Lots of smart people work to make classical music â€“ and orchestral concerts in particular â€“ more appealing to young audiences. This is great, but let’s not throw the baby out with the bathwater, said bathwater being either the things about classical concerts that are great, and/or the mature people that regularly patronize said concerts.
One mistake that we in the biz regularly make is to assume that either people come to classical music early in life or not at all. Â But guess what: all those older people filling the seats didn’t come to the orchestra world as ‘the class of 1964’. Â Some probably started coming when they got their first real job because their company made tickets available, some might have started coming after their kids went away to college, others might have started coming as part of a senior group.
As far as I’m concerned, people come to classical music when they’re ready for it. This music is the deepest philosophy that we can imbibe in our souls, and itÂ requires a maturity and sensitivity that many young people lack but develop with age and perspective.
And I think there’s a casual age-ism in lumping everyone over 60 together as “old people” and everyone under 40 as “young” (the middle aged 40-60 crowd scarcely gets any attention in the orchestral universe) and it’s something we ought to avoid. To me the best thing about classical music is that it’s so multigenerational.
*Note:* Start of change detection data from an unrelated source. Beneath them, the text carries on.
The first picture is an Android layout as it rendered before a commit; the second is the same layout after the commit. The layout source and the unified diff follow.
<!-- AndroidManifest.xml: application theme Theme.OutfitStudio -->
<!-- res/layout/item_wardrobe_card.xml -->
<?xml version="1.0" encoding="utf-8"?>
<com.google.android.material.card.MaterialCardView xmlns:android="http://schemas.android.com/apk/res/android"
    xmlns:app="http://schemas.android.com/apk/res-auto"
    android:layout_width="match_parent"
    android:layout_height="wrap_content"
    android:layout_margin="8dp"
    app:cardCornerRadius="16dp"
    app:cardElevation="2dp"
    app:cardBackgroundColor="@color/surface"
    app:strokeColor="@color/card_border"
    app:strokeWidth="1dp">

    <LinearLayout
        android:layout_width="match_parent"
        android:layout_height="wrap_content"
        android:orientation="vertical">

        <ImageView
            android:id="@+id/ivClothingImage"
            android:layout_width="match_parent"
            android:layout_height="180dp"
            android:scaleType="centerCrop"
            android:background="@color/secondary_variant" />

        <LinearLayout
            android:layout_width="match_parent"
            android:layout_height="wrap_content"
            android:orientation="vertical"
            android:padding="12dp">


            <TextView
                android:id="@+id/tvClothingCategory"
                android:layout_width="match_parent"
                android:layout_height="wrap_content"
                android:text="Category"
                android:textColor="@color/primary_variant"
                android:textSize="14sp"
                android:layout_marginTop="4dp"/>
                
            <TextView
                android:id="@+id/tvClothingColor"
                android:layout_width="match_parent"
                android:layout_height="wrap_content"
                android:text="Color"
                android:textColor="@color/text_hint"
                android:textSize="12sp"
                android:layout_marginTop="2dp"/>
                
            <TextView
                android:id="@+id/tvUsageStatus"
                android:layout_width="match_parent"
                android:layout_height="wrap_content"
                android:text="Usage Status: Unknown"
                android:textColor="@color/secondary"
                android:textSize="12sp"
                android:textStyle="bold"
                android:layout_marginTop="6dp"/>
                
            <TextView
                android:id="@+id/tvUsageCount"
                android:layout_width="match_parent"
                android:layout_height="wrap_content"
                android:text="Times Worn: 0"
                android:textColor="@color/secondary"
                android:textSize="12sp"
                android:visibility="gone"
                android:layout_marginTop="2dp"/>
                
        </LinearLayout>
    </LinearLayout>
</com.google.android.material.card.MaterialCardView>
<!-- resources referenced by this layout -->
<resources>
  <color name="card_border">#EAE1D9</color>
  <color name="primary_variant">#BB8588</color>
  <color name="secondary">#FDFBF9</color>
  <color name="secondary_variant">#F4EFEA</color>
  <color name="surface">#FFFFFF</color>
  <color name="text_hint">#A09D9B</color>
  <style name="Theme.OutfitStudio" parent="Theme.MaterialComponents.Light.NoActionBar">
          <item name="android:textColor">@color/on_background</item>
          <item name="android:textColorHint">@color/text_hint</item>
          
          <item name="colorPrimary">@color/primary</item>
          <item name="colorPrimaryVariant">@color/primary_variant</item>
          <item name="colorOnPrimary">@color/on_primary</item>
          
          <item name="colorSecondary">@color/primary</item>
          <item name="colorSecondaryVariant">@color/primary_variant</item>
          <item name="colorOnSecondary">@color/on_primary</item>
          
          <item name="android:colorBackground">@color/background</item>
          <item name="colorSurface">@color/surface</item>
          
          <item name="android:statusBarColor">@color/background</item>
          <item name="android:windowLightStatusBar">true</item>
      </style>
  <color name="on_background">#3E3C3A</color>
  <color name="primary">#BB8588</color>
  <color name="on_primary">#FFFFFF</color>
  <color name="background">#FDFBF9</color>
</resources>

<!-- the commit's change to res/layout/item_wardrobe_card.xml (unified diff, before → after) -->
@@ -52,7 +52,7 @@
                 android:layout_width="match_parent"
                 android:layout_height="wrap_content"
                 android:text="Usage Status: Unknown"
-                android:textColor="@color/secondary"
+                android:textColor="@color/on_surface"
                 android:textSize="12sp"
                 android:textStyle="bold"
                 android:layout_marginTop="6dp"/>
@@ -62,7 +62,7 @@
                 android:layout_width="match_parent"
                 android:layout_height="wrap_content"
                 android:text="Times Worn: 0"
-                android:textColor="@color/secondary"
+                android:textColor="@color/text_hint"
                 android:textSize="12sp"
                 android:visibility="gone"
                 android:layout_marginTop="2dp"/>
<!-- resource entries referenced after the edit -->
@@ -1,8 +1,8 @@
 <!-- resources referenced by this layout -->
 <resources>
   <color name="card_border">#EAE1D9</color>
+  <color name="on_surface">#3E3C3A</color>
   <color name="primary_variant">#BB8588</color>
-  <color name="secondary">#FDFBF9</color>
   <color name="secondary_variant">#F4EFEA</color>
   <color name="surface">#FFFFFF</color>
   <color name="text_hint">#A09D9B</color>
The fact that thereÂ are manyÂ grey heads scattered throughout theÂ concert hall isn’t a cause for panic â€“Â it’s a testament to the fact that once classical music hooks you, you stay with it for life.